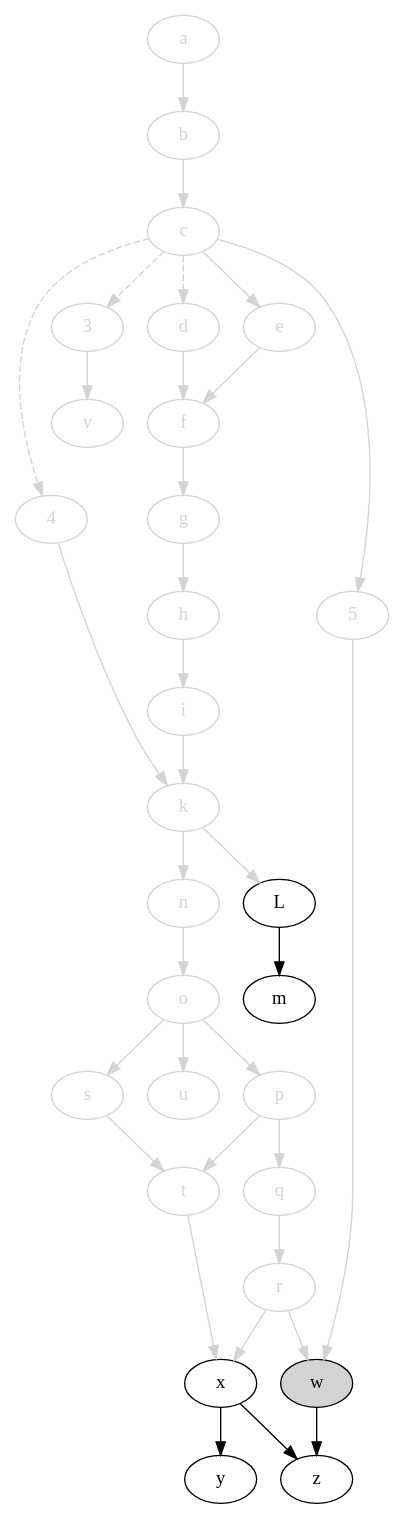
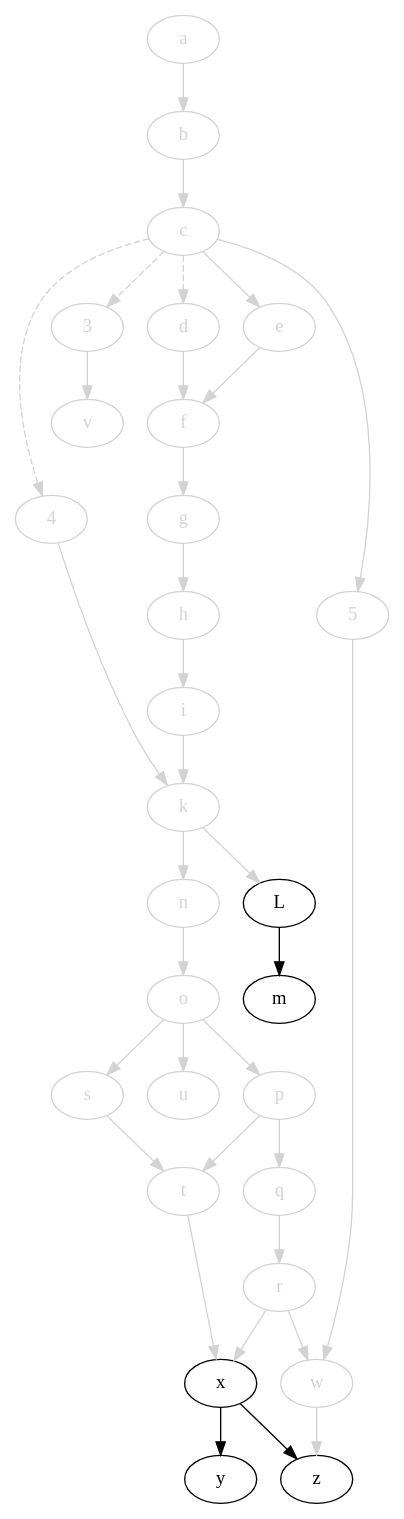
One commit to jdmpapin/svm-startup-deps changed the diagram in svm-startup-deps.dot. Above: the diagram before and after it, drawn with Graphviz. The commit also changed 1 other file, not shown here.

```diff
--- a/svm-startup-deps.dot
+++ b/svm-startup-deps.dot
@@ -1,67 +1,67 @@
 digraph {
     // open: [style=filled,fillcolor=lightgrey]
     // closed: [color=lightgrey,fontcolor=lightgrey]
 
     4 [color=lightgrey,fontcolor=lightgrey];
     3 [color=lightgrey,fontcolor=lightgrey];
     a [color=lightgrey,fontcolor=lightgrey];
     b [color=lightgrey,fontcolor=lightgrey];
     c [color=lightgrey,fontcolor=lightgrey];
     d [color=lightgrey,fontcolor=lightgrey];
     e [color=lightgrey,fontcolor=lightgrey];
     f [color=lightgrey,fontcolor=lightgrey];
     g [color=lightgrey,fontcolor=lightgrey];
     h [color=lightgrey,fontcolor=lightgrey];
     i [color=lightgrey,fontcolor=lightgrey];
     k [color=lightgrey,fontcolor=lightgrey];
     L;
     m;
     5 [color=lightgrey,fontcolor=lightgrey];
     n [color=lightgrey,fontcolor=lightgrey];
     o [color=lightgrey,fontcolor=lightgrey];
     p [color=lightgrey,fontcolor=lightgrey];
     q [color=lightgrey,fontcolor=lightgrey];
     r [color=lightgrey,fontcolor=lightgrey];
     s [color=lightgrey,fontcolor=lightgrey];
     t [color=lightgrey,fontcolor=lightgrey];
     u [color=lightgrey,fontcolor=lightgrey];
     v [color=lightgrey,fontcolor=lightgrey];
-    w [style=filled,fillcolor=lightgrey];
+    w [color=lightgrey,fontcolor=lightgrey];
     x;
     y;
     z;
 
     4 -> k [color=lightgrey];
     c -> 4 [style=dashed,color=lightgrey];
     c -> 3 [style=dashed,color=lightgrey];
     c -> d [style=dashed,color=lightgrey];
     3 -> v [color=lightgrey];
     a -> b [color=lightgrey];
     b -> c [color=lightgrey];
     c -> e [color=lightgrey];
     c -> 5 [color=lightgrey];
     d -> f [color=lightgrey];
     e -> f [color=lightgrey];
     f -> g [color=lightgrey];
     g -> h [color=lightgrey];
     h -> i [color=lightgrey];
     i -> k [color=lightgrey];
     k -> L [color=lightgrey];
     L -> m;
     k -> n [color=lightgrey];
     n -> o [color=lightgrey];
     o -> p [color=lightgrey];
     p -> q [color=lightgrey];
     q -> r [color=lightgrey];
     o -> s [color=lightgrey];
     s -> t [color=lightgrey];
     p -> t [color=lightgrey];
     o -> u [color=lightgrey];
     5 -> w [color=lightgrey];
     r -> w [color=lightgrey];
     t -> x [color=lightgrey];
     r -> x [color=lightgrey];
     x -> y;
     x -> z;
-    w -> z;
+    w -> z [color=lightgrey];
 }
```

___

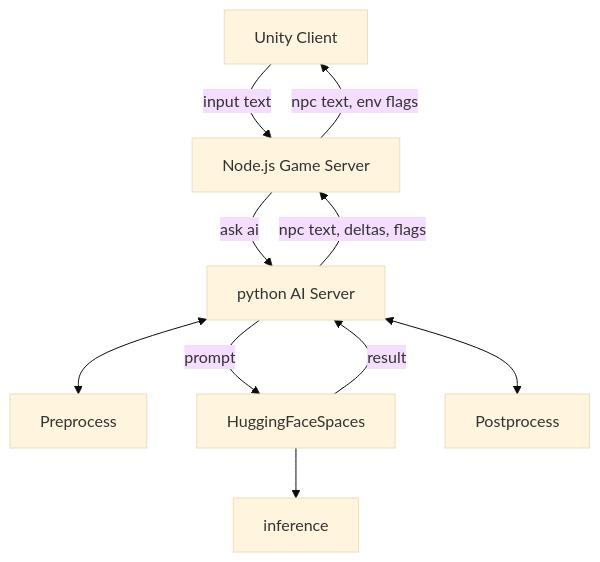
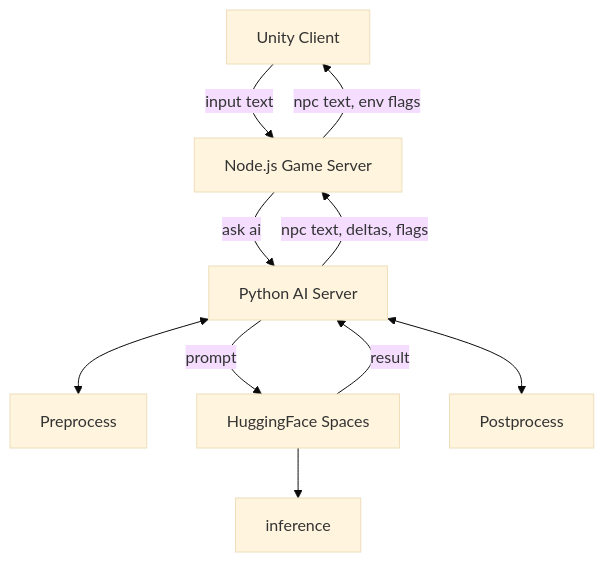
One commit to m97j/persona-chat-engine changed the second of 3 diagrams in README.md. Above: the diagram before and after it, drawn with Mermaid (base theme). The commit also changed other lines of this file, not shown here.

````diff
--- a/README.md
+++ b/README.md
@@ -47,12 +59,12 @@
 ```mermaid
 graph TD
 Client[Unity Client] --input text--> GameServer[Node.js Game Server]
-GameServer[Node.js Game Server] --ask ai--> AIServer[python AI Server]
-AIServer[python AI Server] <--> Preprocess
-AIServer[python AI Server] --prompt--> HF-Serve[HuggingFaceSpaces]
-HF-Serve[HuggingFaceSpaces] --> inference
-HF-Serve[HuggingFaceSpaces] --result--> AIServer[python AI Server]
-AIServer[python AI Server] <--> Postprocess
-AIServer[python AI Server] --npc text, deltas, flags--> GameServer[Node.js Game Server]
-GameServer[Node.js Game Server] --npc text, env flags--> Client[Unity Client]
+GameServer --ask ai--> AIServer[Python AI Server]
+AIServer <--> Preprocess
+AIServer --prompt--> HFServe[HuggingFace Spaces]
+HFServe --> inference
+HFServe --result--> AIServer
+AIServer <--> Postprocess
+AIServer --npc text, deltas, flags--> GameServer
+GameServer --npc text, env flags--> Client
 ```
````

___

For every line of the entries above that holds "commit", add one to a tally, and report only the final count.

WRITTEN REPLY » 2